SOURCE MATERIAL:
====================

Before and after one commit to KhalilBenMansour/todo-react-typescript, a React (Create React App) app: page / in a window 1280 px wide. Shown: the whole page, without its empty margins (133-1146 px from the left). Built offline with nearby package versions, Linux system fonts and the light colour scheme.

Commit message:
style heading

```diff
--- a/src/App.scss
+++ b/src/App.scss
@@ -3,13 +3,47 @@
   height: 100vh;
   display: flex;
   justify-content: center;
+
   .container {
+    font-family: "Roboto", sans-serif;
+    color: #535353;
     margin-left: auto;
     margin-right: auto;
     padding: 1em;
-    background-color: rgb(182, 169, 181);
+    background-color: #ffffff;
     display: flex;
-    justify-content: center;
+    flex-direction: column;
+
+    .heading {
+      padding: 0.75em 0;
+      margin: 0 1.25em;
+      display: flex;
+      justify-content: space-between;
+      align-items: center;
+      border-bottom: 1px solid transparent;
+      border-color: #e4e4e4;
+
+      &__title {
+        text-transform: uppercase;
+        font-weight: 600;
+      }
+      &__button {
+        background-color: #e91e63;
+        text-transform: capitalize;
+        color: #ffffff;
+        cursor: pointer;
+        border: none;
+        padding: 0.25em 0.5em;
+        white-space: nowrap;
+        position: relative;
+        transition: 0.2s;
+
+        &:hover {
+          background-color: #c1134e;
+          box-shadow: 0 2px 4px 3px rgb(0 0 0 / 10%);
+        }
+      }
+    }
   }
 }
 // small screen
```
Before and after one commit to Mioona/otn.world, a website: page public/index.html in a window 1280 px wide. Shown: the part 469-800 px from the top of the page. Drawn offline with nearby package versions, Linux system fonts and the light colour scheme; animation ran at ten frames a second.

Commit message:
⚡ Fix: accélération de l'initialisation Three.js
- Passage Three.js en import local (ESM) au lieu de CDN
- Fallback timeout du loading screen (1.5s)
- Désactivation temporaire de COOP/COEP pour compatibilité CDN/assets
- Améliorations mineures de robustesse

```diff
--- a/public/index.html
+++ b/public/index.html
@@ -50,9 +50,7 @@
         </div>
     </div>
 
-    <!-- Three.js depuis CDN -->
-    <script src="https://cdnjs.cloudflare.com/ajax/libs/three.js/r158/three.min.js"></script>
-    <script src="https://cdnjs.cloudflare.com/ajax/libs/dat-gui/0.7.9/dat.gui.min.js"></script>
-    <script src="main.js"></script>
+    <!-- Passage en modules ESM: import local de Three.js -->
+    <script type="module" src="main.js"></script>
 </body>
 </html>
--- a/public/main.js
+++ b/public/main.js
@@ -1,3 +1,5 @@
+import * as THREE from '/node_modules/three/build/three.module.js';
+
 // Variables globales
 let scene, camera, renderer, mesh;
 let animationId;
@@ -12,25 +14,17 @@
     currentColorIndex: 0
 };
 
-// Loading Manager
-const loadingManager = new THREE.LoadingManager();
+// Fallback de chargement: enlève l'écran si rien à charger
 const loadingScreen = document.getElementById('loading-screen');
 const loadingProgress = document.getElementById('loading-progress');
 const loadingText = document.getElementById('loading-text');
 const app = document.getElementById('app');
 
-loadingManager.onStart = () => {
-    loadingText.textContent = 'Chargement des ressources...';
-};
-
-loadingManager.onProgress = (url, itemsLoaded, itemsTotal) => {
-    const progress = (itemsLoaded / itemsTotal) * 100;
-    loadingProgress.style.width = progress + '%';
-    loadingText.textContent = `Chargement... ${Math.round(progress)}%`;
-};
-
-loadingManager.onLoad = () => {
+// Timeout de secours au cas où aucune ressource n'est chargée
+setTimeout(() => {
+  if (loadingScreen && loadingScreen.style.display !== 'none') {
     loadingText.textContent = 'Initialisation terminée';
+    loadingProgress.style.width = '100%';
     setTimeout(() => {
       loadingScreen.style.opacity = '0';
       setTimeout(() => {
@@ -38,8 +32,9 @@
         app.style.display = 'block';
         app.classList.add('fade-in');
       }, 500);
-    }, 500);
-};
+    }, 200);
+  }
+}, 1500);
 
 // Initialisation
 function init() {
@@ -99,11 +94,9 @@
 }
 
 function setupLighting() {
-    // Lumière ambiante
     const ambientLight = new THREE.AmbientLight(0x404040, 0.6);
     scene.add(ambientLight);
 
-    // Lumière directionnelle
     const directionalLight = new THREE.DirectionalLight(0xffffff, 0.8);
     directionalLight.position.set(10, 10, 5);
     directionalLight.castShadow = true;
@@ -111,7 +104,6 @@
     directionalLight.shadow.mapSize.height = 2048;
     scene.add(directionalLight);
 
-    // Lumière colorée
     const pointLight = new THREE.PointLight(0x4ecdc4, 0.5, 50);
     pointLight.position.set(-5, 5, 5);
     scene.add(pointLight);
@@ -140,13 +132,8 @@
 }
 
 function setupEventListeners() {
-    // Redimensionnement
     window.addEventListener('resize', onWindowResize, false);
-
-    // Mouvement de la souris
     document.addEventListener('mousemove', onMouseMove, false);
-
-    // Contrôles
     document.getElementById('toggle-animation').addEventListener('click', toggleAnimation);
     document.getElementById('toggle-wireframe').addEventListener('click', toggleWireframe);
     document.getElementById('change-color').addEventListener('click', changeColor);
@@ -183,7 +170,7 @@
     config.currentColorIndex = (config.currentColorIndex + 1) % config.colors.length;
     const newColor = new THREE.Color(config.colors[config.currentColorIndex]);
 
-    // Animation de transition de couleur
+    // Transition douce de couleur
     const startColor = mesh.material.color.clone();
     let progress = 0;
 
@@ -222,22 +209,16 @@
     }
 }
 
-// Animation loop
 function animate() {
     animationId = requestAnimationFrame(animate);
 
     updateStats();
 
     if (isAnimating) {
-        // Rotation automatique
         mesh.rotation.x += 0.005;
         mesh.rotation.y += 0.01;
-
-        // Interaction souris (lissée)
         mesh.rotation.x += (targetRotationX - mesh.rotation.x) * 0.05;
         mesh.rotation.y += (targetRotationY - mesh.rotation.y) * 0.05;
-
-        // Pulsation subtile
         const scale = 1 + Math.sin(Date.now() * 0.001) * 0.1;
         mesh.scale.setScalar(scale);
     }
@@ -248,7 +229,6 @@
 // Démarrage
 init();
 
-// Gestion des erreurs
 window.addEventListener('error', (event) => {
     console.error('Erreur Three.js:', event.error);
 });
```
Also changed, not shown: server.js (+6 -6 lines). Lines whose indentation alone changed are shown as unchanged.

====================

WORK REQUEST:
Every line of the records above needs to be given again exactly.

RESULT:
Before and after one commit to KhalilBenMansour/todo-react-typescript, a React (Create React App) app: page / in a window 1280 px wide. Shown: the whole page, without its empty margins (133-1146 px from the left). Built offline with nearby package versions, Linux system fonts and the light colour scheme.

Commit message:
style heading

```diff
--- a/src/App.scss
+++ b/src/App.scss
@@ -3,13 +3,47 @@
   height: 100vh;
   display: flex;
   justify-content: center;
+
   .container {
+    font-family: "Roboto", sans-serif;
+    color: #535353;
     margin-left: auto;
     margin-right: auto;
     padding: 1em;
-    background-color: rgb(182, 169, 181);
+    background-color: #ffffff;
     display: flex;
-    justify-content: center;
+    flex-direction: column;
+
+    .heading {
+      padding: 0.75em 0;
+      margin: 0 1.25em;
+      display: flex;
+      justify-content: space-between;
+      align-items: center;
+      border-bottom: 1px solid transparent;
+      border-color: #e4e4e4;
+
+      &__title {
+        text-transform: uppercase;
+        font-weight: 600;
+      }
+      &__button {
+        background-color: #e91e63;
+        text-transform: capitalize;
+        color: #ffffff;
+        cursor: pointer;
+        border: none;
+        padding: 0.25em 0.5em;
+        white-space: nowrap;
+        position: relative;
+        transition: 0.2s;
+
+        &:hover {
+          background-color: #c1134e;
+          box-shadow: 0 2px 4px 3px rgb(0 0 0 / 10%);
+        }
+      }
+    }
   }
 }
 // small screen
```
Before and after one commit to Mioona/otn.world, a website: page public/index.html in a window 1280 px wide. Shown: the part 469-800 px from the top of the page. Drawn offline with nearby package versions, Linux system fonts and the light colour scheme; animation ran at ten frames a second.

Commit message:
⚡ Fix: accélération de l'initialisation Three.js
- Passage Three.js en import local (ESM) au lieu de CDN
- Fallback timeout du loading screen (1.5s)
- Désactivation temporaire de COOP/COEP pour compatibilité CDN/assets
- Améliorations mineures de robustesse

```diff
--- a/public/index.html
+++ b/public/index.html
@@ -50,9 +50,7 @@
         </div>
     </div>
 
-    <!-- Three.js depuis CDN -->
-    <script src="https://cdnjs.cloudflare.com/ajax/libs/three.js/r158/three.min.js"></script>
-    <script src="https://cdnjs.cloudflare.com/ajax/libs/dat-gui/0.7.9/dat.gui.min.js"></script>
-    <script src="main.js"></script>
+    <!-- Passage en modules ESM: import local de Three.js -->
+    <script type="module" src="main.js"></script>
 </body>
 </html>
--- a/public/main.js
+++ b/public/main.js
@@ -1,3 +1,5 @@
+import * as THREE from '/node_modules/three/build/three.module.js';
+
 // Variables globales
 let scene, camera, renderer, mesh;
 let animationId;
@@ -12,25 +14,17 @@
     currentColorIndex: 0
 };
 
-// Loading Manager
-const loadingManager = new THREE.LoadingManager();
+// Fallback de chargement: enlève l'écran si rien à charger
 const loadingScreen = document.getElementById('loading-screen');
 const loadingProgress = document.getElementById('loading-progress');
 const loadingText = document.getElementById('loading-text');
 const app = document.getElementById('app');
 
-loadingManager.onStart = () => {
-    loadingText.textContent = 'Chargement des ressources...';
-};
-
-loadingManager.onProgress = (url, itemsLoaded, itemsTotal) => {
-    const progress = (itemsLoaded / itemsTotal) * 100;
-    loadingProgress.style.width = progress + '%';
-    loadingText.textContent = `Chargement... ${Math.round(progress)}%`;
-};
-
-loadingManager.onLoad = () => {
+// Timeout de secours au cas où aucune ressource n'est chargée
+setTimeout(() => {
+  if (loadingScreen && loadingScreen.style.display !== 'none') {
     loadingText.textContent = 'Initialisation terminée';
+    loadingProgress.style.width = '100%';
     setTimeout(() => {
       loadingScreen.style.opacity = '0';
       setTimeout(() => {
@@ -38,8 +32,9 @@
         app.style.display = 'block';
         app.classList.add('fade-in');
       }, 500);
-    }, 500);
-};
+    }, 200);
+  }
+}, 1500);
 
 // Initialisation
 function init() {
@@ -99,11 +94,9 @@
 }
 
 function setupLighting() {
-    // Lumière ambiante
     const ambientLight = new THREE.AmbientLight(0x404040, 0.6);
     scene.add(ambientLight);
 
-    // Lumière directionnelle
     const directionalLight = new THREE.DirectionalLight(0xffffff, 0.8);
     directionalLight.position.set(10, 10, 5);
     directionalLight.castShadow = true;
@@ -111,7 +104,6 @@
     directionalLight.shadow.mapSize.height = 2048;
     scene.add(directionalLight);
 
-    // Lumière colorée
     const pointLight = new THREE.PointLight(0x4ecdc4, 0.5, 50);
     pointLight.position.set(-5, 5, 5);
     scene.add(pointLight);
@@ -140,13 +132,8 @@
 }
 
 function setupEventListeners() {
-    // Redimensionnement
     window.addEventListener('resize', onWindowResize, false);
-
-    // Mouvement de la souris
     document.addEventListener('mousemove', onMouseMove, false);
-
-    // Contrôles
     document.getElementById('toggle-animation').addEventListener('click', toggleAnimation);
     document.getElementById('toggle-wireframe').addEventListener('click', toggleWireframe);
     document.getElementById('change-color').addEventListener('click', changeColor);
@@ -183,7 +170,7 @@
     config.currentColorIndex = (config.currentColorIndex + 1) % config.colors.length;
     const newColor = new THREE.Color(config.colors[config.currentColorIndex]);
 
-    // Animation de transition de couleur
+    // Transition douce de couleur
     const startColor = mesh.material.color.clone();
     let progress = 0;
 
@@ -222,22 +209,16 @@
     }
 }
 
-// Animation loop
 function animate() {
     animationId = requestAnimationFrame(animate);
 
     updateStats();
 
     if (isAnimating) {
-        // Rotation automatique
         mesh.rotation.x += 0.005;
         mesh.rotation.y += 0.01;
-
-        // Interaction souris (lissée)
         mesh.rotation.x += (targetRotationX - mesh.rotation.x) * 0.05;
         mesh.rotation.y += (targetRotationY - mesh.rotation.y) * 0.05;
-
-        // Pulsation subtile
         const scale = 1 + Math.sin(Date.now() * 0.001) * 0.1;
         mesh.scale.setScalar(scale);
     }
@@ -248,7 +229,6 @@
 // Démarrage
 init();
 
-// Gestion des erreurs
 window.addEventListener('error', (event) => {
     console.error('Erreur Three.js:', event.error);
 });
```
Also changed, not shown: server.js (+6 -6 lines). Lines whose indentation alone changed are shown as unchanged.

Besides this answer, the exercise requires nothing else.